For the small Baltic nation, it was a triple whammy. First the Russians occupied it in 1940. The following year, the Germans invaded, and the Russians were forced out. In 1944, it was the Germans’ turn to flee; this time, the Russian occupation would last for decades. Oksanen begins her story in ’41. Roland and his cousin Edgar have returned from training in Finland to drive the Red Army out of their country. While Roland fights fearlessly, Edgar is terrified of combat, though he does have other skills. A glib talker and willing informer, he ingratiates himself with the Germans, initially seen as liberators, and forges papers, giving himself a German name. Unable or unwilling to have sex with his wife, Juudit, he lives apart from her. Roland’s situation is worse. He learns his fiancee, Rosalie, has killed herself and is buried in an unmarked grave. Suspecting foul play, he vows to track down her killer. Juudit meanwhile has fallen in love with an SS officer and moved into his house. So far so good, with three characters clearly delineated: The honorable Roland, Estonia’s conscience; Edgar, a world-class creep; and the conflicted Juudit, who sleeps with a German while helping Roland smuggle refugees. Narrative momentum evaporates with a series of fast forwards to the much less volatile and engaging 1963-65 period, when Edgar has yet another identity as a tireless communist propagandist, a reluctant Juudit is back with him, and Roland has vanished. Camp horrors under the Nazis are dealt with perfunctorily, and the mystery of Rosalie’s death is not revealed until the very end; so much for the revenge motif.

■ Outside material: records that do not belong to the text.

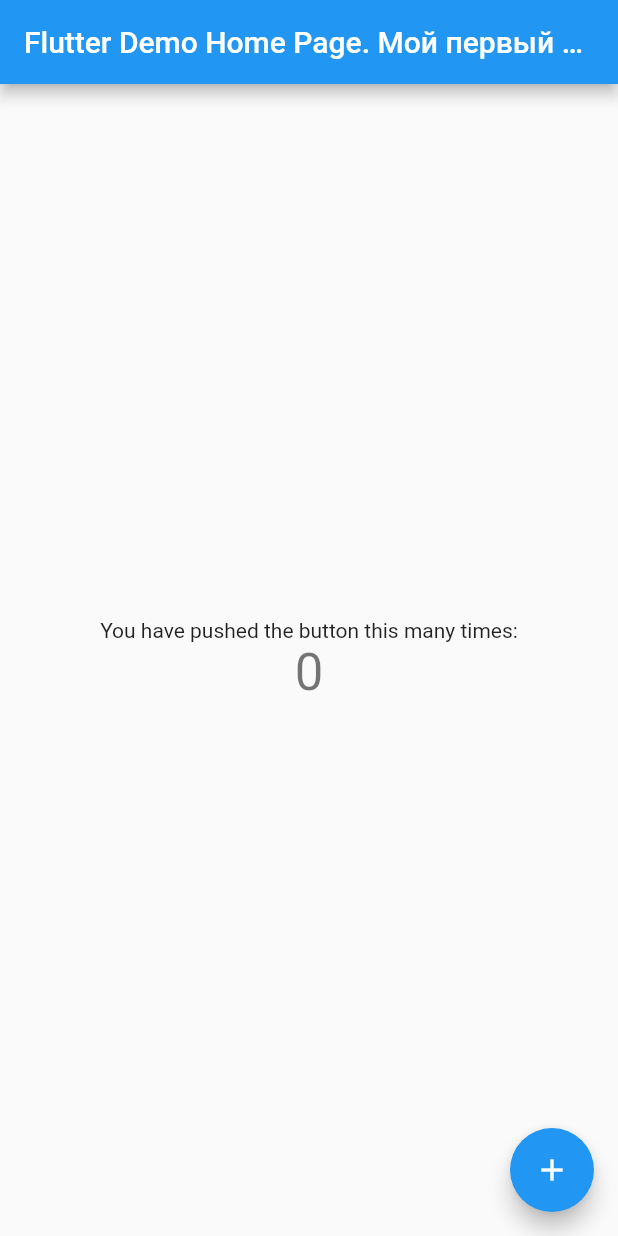
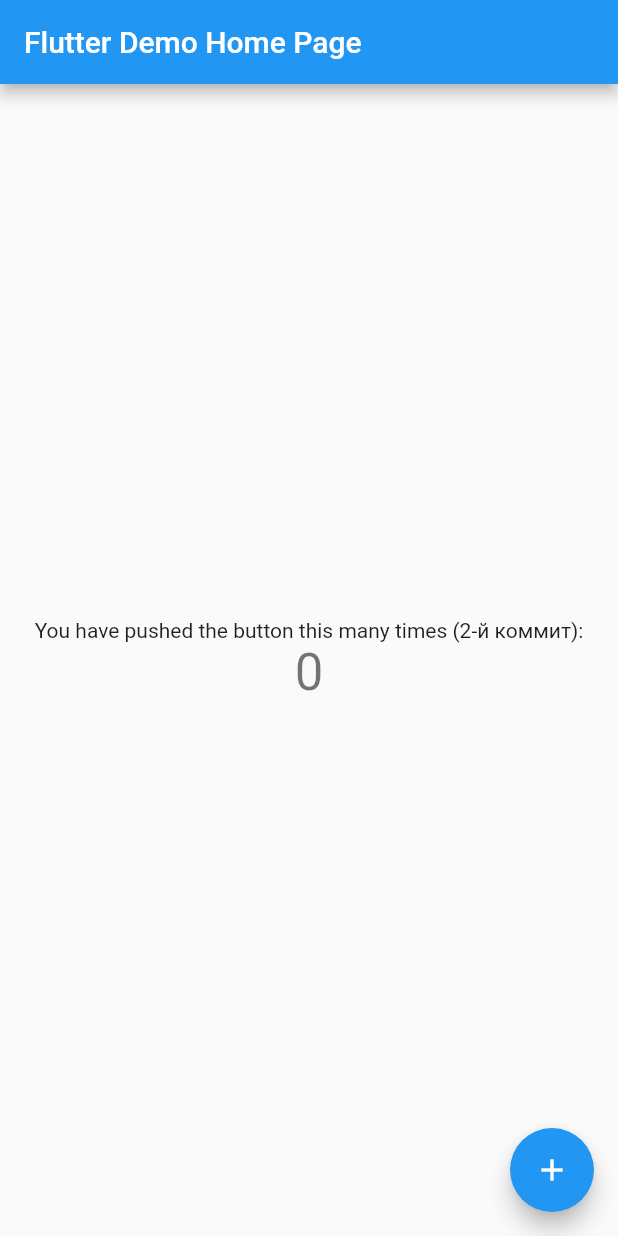
Before and after one commit to alexgogotov/places, a Flutter app: the screen it shows after launch, on a phone screen of 412 x 824 dp. Run offline on Flutter 3.47's test engine with Material 2 defaults, Android fonts, the phone set to English and light mode, and no system bars.

Commit message:
Добавлено новое описание счетчика

```diff
--- a/lib/main.dart
+++ b/lib/main.dart
@@ -26,7 +26,7 @@ class MyApp extends StatelessWidget {
         // closer together (more dense) than on mobile platforms.
         visualDensity: VisualDensity.adaptivePlatformDensity,
       ),
-      home: MyHomePage(title: 'Flutter Demo Home Page. Мой первый коммит'),
+      home: MyHomePage(title: 'Flutter Demo Home Page'),
     );
   }
 }
@@ -98,7 +98,7 @@ class _MyHomePageState extends State<MyHomePage> {
           mainAxisAlignment: MainAxisAlignment.center,
           children: <Widget>[
             Text(
-              'You have pushed the button this many times:',
+              'You have pushed the button this many times (2-й коммит):',
             ),
             Text(
               '$_counter',
```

Fascinating material that’s marred by the lack of an angle or perspective.